On having a life

Last night, I went visiting teaching. As much as I would like it to go away, visiting teaching always manages to be part of my life because in every ward I've been in I a) get partnered with the Relief Society president, b) the Relief Society president is assigned as my visiting teacher, or c) I get called as a visiting teaching supervisor. Every stinkin' ward. Without fail.

Yesterday's visit was enlightening on many levels. The other two girls spent an hour gabbing about dating, random trips they take every few months or so for no reason, the TV shows they watch, the different cultures they've experienced, and the plethora of people they have come across in their many adventures, and I just sat there and thought, "Wow. I have no life." It's normal for me to sit and say nothing while conversations are going on around me, but this time it was because I had no similar experiences to draw from, not because I wasn't assertive enough to raise my voice and say something.

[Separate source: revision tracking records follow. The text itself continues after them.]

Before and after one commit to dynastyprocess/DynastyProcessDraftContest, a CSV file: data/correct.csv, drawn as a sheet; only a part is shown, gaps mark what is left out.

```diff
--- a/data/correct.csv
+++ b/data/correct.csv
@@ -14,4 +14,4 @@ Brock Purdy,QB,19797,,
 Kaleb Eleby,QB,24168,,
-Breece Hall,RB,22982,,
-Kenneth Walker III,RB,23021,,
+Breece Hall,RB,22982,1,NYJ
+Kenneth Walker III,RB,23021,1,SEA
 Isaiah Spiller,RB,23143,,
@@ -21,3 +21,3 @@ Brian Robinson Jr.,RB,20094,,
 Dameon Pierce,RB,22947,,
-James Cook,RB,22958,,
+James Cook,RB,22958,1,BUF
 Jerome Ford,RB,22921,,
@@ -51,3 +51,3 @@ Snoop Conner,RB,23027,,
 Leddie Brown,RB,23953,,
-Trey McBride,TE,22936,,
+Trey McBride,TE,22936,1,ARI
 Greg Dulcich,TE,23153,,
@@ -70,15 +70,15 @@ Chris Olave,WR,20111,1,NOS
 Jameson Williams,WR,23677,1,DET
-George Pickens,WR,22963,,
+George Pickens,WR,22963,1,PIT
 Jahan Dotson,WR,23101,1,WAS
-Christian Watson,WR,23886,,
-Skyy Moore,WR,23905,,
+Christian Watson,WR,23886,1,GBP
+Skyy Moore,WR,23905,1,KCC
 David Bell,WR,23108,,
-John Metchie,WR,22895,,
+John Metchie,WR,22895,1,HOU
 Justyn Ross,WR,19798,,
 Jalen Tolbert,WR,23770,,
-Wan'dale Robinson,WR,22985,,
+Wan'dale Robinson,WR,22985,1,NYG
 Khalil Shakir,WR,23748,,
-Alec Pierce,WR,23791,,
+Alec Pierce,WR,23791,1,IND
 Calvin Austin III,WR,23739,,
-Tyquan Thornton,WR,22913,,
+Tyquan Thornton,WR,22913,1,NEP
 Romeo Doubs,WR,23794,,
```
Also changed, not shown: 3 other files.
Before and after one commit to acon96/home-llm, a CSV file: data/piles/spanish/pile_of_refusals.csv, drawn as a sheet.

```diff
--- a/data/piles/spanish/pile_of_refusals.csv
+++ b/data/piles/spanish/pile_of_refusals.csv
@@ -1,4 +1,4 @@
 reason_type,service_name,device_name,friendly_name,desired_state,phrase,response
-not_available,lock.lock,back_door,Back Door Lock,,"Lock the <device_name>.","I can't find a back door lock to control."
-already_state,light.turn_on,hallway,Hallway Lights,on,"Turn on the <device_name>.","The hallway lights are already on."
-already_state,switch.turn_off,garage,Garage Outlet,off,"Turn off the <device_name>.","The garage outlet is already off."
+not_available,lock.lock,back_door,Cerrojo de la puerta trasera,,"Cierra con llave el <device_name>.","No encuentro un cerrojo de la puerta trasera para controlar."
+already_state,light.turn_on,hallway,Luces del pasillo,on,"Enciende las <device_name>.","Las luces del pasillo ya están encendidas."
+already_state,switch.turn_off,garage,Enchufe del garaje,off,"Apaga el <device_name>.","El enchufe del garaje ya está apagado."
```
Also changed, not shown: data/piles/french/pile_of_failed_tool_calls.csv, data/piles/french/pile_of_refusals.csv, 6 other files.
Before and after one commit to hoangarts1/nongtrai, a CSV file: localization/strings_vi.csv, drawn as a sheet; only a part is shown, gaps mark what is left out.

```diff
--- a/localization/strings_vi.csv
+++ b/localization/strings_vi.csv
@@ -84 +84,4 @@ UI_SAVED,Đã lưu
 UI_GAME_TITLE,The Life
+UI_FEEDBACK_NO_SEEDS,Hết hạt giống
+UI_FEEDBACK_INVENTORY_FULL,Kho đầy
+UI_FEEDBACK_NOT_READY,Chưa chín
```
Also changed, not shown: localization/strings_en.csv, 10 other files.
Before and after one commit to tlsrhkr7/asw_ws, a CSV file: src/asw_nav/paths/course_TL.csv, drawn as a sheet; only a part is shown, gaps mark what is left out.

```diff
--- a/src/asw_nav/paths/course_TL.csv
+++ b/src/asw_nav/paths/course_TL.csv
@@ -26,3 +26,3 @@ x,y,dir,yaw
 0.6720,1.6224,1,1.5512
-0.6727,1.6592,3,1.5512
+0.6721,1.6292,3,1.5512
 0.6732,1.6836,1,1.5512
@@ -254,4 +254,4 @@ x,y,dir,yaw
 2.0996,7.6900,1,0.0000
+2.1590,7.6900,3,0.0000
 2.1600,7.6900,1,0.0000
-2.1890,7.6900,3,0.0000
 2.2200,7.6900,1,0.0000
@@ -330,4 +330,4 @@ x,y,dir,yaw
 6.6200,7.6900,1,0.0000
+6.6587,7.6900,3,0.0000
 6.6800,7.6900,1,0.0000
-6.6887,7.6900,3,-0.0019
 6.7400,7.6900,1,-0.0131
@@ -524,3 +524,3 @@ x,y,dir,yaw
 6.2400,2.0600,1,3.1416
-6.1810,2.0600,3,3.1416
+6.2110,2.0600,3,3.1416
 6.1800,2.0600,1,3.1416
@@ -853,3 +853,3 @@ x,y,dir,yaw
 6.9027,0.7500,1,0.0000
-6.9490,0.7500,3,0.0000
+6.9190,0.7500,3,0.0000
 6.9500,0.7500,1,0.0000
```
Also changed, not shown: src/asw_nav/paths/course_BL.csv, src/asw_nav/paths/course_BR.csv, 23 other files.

That hour opened up that window in my brain that has been getting smaller and smaller since Jr. high, the one that tells me that if I want to have a life, I need to spend my weekends having awesome adventures so that I'll have legitimate stories to tell others on Monday. These girls were taking advantage of their freedom from family and the poverty of student life to truly go out into the world and experience it. It made my little goals to enjoy the little things in life look feeble and pathetic.

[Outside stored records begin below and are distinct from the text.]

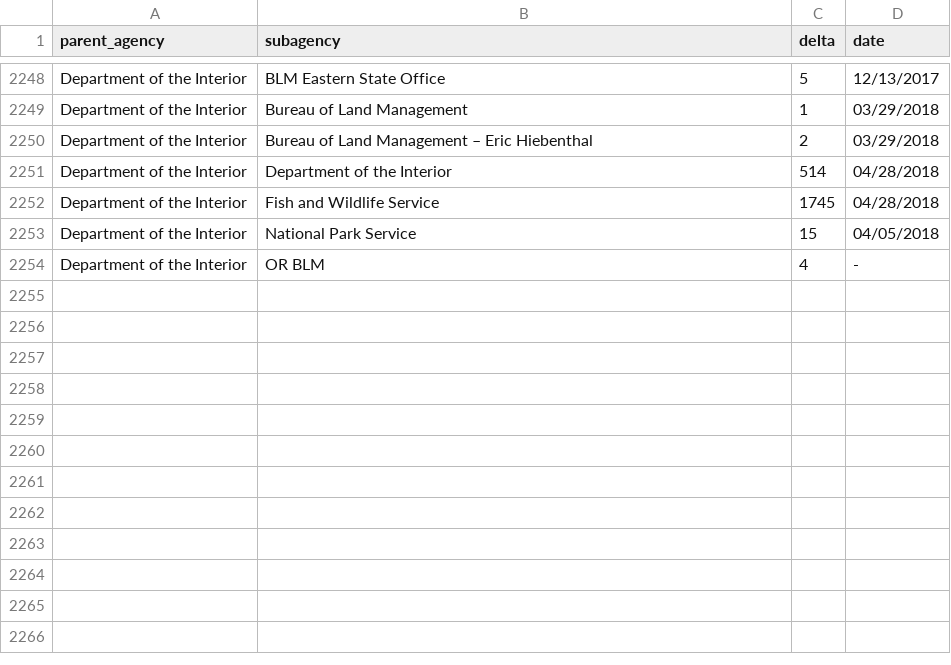
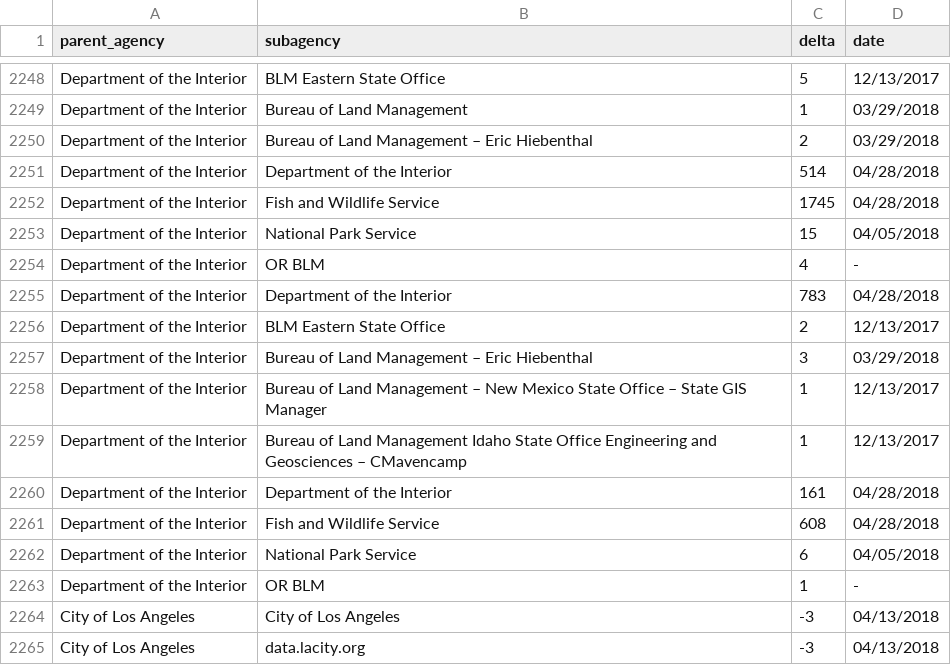
Before and after one commit to hancush/eyeball, a CSV file: output/log.csv, drawn as a sheet; only a part is shown, gaps mark what is left out; the diff names each change by its address in the sheet, - before the commit and + after, or states it on an @@ line.

```diff
--- a/output/log.csv
+++ b/output/log.csv
+row 2255: Department of the Interior | Department of the Interior | 783 | 04/28/2018
+row 2256: Department of the Interior | BLM Eastern State Office | 2 | 12/13/2017
+row 2257: Department of the Interior | Bureau of Land Management – Eric Hiebenthal | 3 | 03/29/2018
+row 2258: Department of the Interior | Bureau of Land Management – New Mexico State Office – State GIS Manager | 1 | 12/13/2017
+row 2259: Department of the Interior | Bureau of Land Management Idaho State Office Engineering and Geosciences – CMavencamp | 1 | 12/13/2017
+row 2260: Department of the Interior | Department of the Interior | 161 | 04/28/2018
+row 2261: Department of the Interior | Fish and Wildlife Service | 608 | 04/28/2018
+row 2262: Department of the Interior | National Park Service | 6 | 04/05/2018
+row 2263: Department of the Interior | OR BLM | 1 | -
+row 2264: City of Los Angeles | City of Los Angeles | -3 | 04/13/2018
+row 2265: City of Los Angeles | data.lacity.org | -3 | 04/13/2018
```
Also changed, not shown: archive.csv, output/churn_summary.csv.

Before I started to slide into the self-pity corner of my brain, though (which has also been getting smaller since Jr. high), I remembered that I am most definitely not a social butterfly and I certainly wouldn't enjoy plopping myself two states away just so I could get to know the people there. I don't like going to parties unless my sisters are there to entertain me, and most of my hobbies are of the solitary, introspective type.

So how do people like me make sure they "have a life" and live life to the fullest? Smell the roses and watch the leaves change? Drink a Dr. Pepper? Find a way to change my personality so that it suddenly becomes possible to go to social activities without having to bribe myself with a brownie or a new shirt to make myself go? (Which rarely works, by the way.)

Despite my musings to the contrary, though, I'm having a hard time making myself feel guilty about the way I've spent my life. Yes, I've probably spent too many Friday nights at home, and I really should step outside of my comfort zone more than I do, but I've been pretty happy, even though many would call my life boring (including myself at times . . .).

However, I think it's possible to live life to the fullest without climbing Mt. Everest or being the Dating Queen of the century. I'm pretty sure that those of us who see playing cards or cross-stitching as the ultimate sources of entertainment still have a shot at having a life. If life makes you happy, then you're seizing the day.

I'm pretty excited that I've figured this out. Otherwise, I would have to change who I am in order to satisfy my desire to have a life. And that wouldn't be fun for anybody.

1 comment:

  1. See - the truth is, you actually know how to enjoy your own company and spending time with yourself. Few people can do that, as they don't consider themselves interesting enough company. I think you actually have the better life, frankly.